··· Record set ···

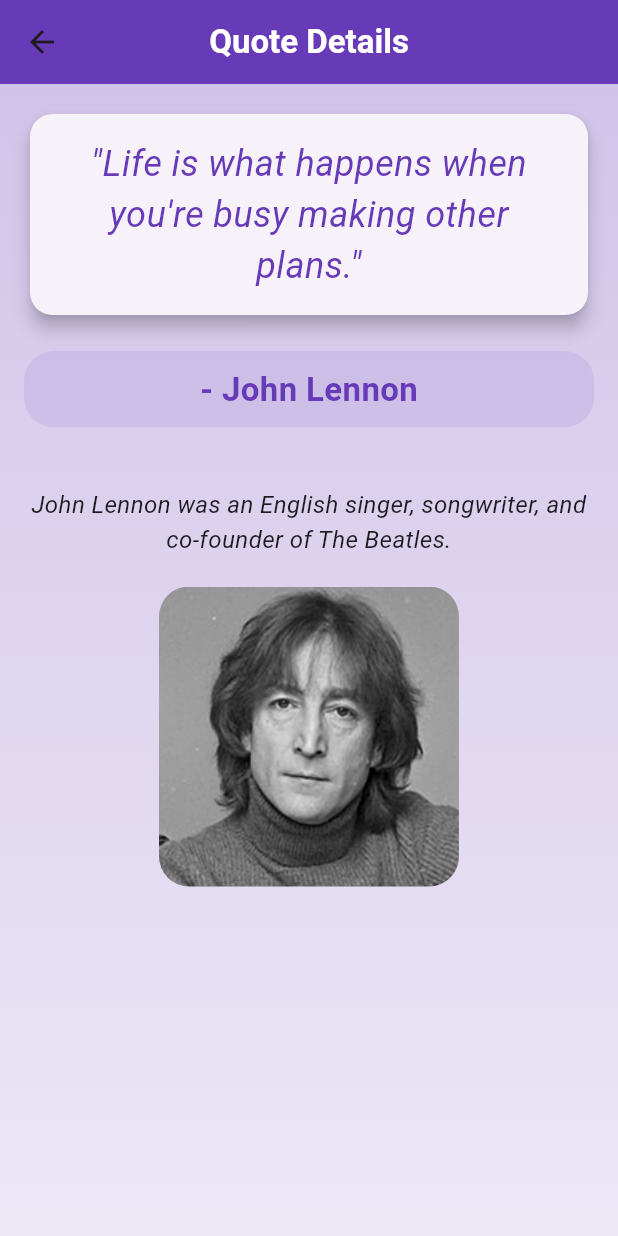
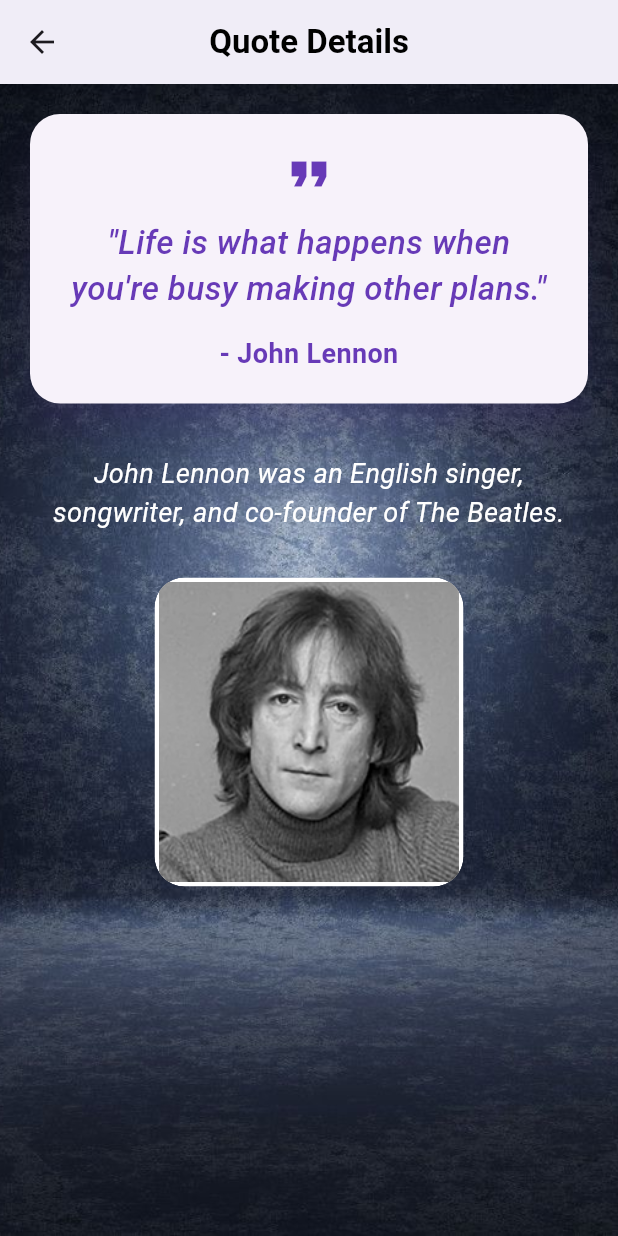
Before and after one commit to GayangaBandara/random_quote_generator, a Flutter app: the screen it shows after launch, after a tap on an icon or button, on a phone screen of 412 x 824 dp. Run offline on Flutter 3.47's test engine with Material 3 defaults, Android fonts, the phone set to English and light mode, and no system bars; Roboto replaces fonts that are missing (Pacifico).

Commit message:
Update Details Screen

```diff
--- a/analysis_options.yaml
+++ b/analysis_options.yaml
@@ -7,6 +7,9 @@
 
 # The following line activates a set of recommended lints for Flutter apps,
 # packages, and plugins designed to encourage good coding practices.
+analyzer:
+  errors:
+    library_private_types_in_public_api: ignore
 include: package:flutter_lints/flutter.yaml
 
 linter:
--- a/lib/screens/details_screen.dart
+++ b/lib/screens/details_screen.dart
@@ -10,84 +10,92 @@ class DetailsScreen extends StatelessWidget {
   Widget build(BuildContext context) {
     return Scaffold(
       appBar: AppBar(
-        title: Text(
+        title: const Text(
           "Quote Details",
-          style: TextStyle(color: Colors.white, fontWeight: FontWeight.bold),
-        ),
-        backgroundColor: Colors.deepPurple,
-        centerTitle: true,
-        elevation: 0,
-      ),
-      body: Container(
-        decoration: BoxDecoration(
-          gradient: LinearGradient(
-            begin: Alignment.topCenter,
-            end: Alignment.bottomCenter,
-            colors: [
-              Colors.deepPurple.shade100,
-              Colors.deepPurple.shade50,
-            ],
+          style: TextStyle(
+            color: Color.fromARGB(255, 0, 0, 0),
+            fontWeight: FontWeight.bold,
+            fontSize: 22,
           ),
         ),
-        child: Padding(
+        backgroundColor: const Color.fromARGB(255, 254, 253, 255),
+        centerTitle: true,
+        elevation: 4,
+        shadowColor: Colors.black26,
+      ),
+      body: Stack(
+        children: [
+          Positioned.fill(
+            child: Image.asset(
+              'assets/images/background.jpg', // Local image
+              fit: BoxFit.cover,
+            ),
+          ),
+          Padding(
             padding: const EdgeInsets.all(16.0),
             child: Column(
               crossAxisAlignment: CrossAxisAlignment.center,
               children: <Widget>[
-              // Quote Text in a Card
+                // Quote Card
                 Card(
-                elevation: 5,
+                  elevation: 10,
                   shape: RoundedRectangleBorder(
-                  borderRadius: BorderRadius.circular(15),
+                    borderRadius: BorderRadius.circular(20),
                   ),
+                  shadowColor: Colors.deepPurple.withOpacity(0.3),
                   child: Padding(
-                  padding: const EdgeInsets.all(16.0),
+                    padding: const EdgeInsets.all(20.0),
+                    child: Column(
+                      children: [
+                        const Icon(Icons.format_quote, size: 40, color: Colors.deepPurple),
+                        const SizedBox(height: 10),
+                        Text(
+                          '"${quote.text}"',
+                          style: const TextStyle(
+                            fontSize: 22,
+                            fontStyle: FontStyle.italic,
+                            fontWeight: FontWeight.w500,
+                            color: Colors.deepPurple,
+                          ),
+                          textAlign: TextAlign.center,
+                        ),
+                        const SizedBox(height: 15),
+                        Align(
+                          alignment: Alignment.bottomCenter,
                           child: Text(
-                    '"${quote.text}"',
-                    style: TextStyle(
-                      fontSize: 24,
-                      fontStyle: FontStyle.italic,
+                            '- ${quote.author}',
+                            style: const TextStyle(
+                              fontSize: 18,
+                              fontWeight: FontWeight.bold,
                               color: Colors.deepPurple,
                             ),
                             textAlign: TextAlign.center,
                           ),
                         ),
-              ),
-              SizedBox(height: 20),
-              // Author Name Centered with Creative Styling
-              Container(
-                padding: EdgeInsets.symmetric(horizontal: 20, vertical: 10),
-                decoration: BoxDecoration(
-                  color: Colors.deepPurple.withOpacity(0.1),
-                  borderRadius: BorderRadius.circular(20),
-                ),
-                child: Center(
-                  child: Text(
-                    "- ${quote.author}",
-                    style: TextStyle(
-                      fontSize: 22,
-                      fontWeight: FontWeight.bold,
-                      color: Colors.deepPurple,
-                      fontFamily: 'Pacifico', // Use a custom font if available
+                      ],
                     ),
                   ),
                 ),
-              ),
-              SizedBox(height: 40),
+                const SizedBox(height: 30),
                 // Author Details
                 Text(
                   quote.details,
-                style: TextStyle(
-                  fontSize: 16,
-                  color: Colors.black87,
+                  style: const TextStyle(
+                    fontSize: 18,
+                    color: Colors.white,
                     fontStyle: FontStyle.italic,
                   ),
                   textAlign: TextAlign.center,
                 ),
-              SizedBox(height: 20),
-              // Author Image
+                const SizedBox(height: 30),
+                // Author Image with Border Effect
                 ClipRRect(
                   borderRadius: BorderRadius.circular(20),
+                  child: Container(
+                    decoration: BoxDecoration(
+                      border: Border.all(color: Colors.white, width: 3),
+                      borderRadius: BorderRadius.circular(20),
+                    ),
                     child: Image.asset(
                       'assets/images/${quote.image}',
                       height: 200,
@@ -95,9 +103,11 @@ class DetailsScreen extends StatelessWidget {
                       fit: BoxFit.cover,
                     ),
                   ),
+                ),
               ],
             ),
           ),
+        ],
       ),
     );
   }
--- a/lib/screens/home_screen.dart
+++ b/lib/screens/home_screen.dart
@@ -118,7 +118,6 @@ class _HomeScreenState extends State<HomeScreen> with SingleTickerProviderStateM
                   opacity: _fadeAnimation,
                   child: QuoteCard(
                     quote: _currentQuote,
-                    authorCentered: true,
                     onTap: () {
                       Navigator.push(
                         context,
@@ -141,7 +140,7 @@ class _HomeScreenState extends State<HomeScreen> with SingleTickerProviderStateM
                     textStyle: const TextStyle(fontSize: 20, fontWeight: FontWeight.w600),
                     elevation: 8,
                   ),
-                  child: const Text("Inspire Me"),
+                  child: const Text("Generate"),
                 ),
               ],
             ),
--- a/lib/widgets/quote_card.dart
+++ b/lib/widgets/quote_card.dart
@@ -5,42 +5,54 @@ class QuoteCard extends StatelessWidget {
   final Quote quote;
   final VoidCallback onTap;
 
-  const QuoteCard({super.key, required this.quote, required this.onTap, required bool authorCentered});
+  const QuoteCard({super.key, required this.quote, required this.onTap});
 
   @override
   Widget build(BuildContext context) {
     return GestureDetector(
       onTap: onTap,
       child: Card(
-        elevation: 5,
-        margin: const EdgeInsets.symmetric(horizontal: 20, vertical: 10),
+        elevation: 8,
+        margin: const EdgeInsets.symmetric(horizontal: 20, vertical: 12),
         shape: RoundedRectangleBorder(
-          borderRadius: BorderRadius.circular(15),
+          borderRadius: BorderRadius.circular(20),
         ),
-        color: Colors.deepPurple[50],
-        child: Padding(
-          padding: const EdgeInsets.all(16.0),
+        child: Container(
+          decoration: BoxDecoration(
+            borderRadius: BorderRadius.circular(20),
+            gradient: const LinearGradient(
+              colors: [Color.fromARGB(255, 160, 144, 189), Color(0xFFB39DDB)], // Soft purple shades
+              begin: Alignment.topLeft,
+              end: Alignment.bottomRight,
+            ),
+          ),
+          padding: const EdgeInsets.all(18.0),
           child: Column(
-            crossAxisAlignment: CrossAxisAlignment.start,
+            mainAxisSize: MainAxisSize.min,
             children: <Widget>[
+              const Icon(Icons.format_quote, size: 36, color: Colors.white70),
+              const SizedBox(height: 10),
               Text(
                 '"${quote.text}"',
                 style: const TextStyle(
                   fontSize: 20,
                   fontStyle: FontStyle.italic,
-                  color: Colors.deepPurple,
+                  fontWeight: FontWeight.w500,
+                  color: Colors.white,
                 ),
                 textAlign: TextAlign.center,
               ),
-              const SizedBox(height: 10),
+              const SizedBox(height: 16),
+              Divider(color: Colors.white70, thickness: 1, indent: 40, endIndent: 40),
+              const SizedBox(height: 8),
               Text(
                 "- ${quote.author}",
                 style: const TextStyle(
                   fontSize: 18,
                   fontWeight: FontWeight.bold,
-                  color: Colors.deepPurple,
+                  color: Colors.white,
                 ),
-                textAlign: TextAlign.right,
+                textAlign: TextAlign.center, // Centering the author name
               ),
             ],
           ),
--- a/pubspec.yaml
+++ b/pubspec.yaml
@@ -41,3 +41,4 @@ flutter:
   - assets/images/author_image15.jpg
   - assets/images/author_image16.jpg
   - assets/images/author_image17.jpg
+  - assets/images/background.jpg
```
Also changed, not shown: assets/images/background.jpg (added). Lines whose indentation alone changed are shown as unchanged.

···

*Your objective:* Which of the lines above carry the string "margin"? Pick them out and copy them.

*Solution for this task:*
-        margin: const EdgeInsets.symmetric(horizontal: 20, vertical: 10),
+        margin: const EdgeInsets.symmetric(horizontal: 20, vertical: 12),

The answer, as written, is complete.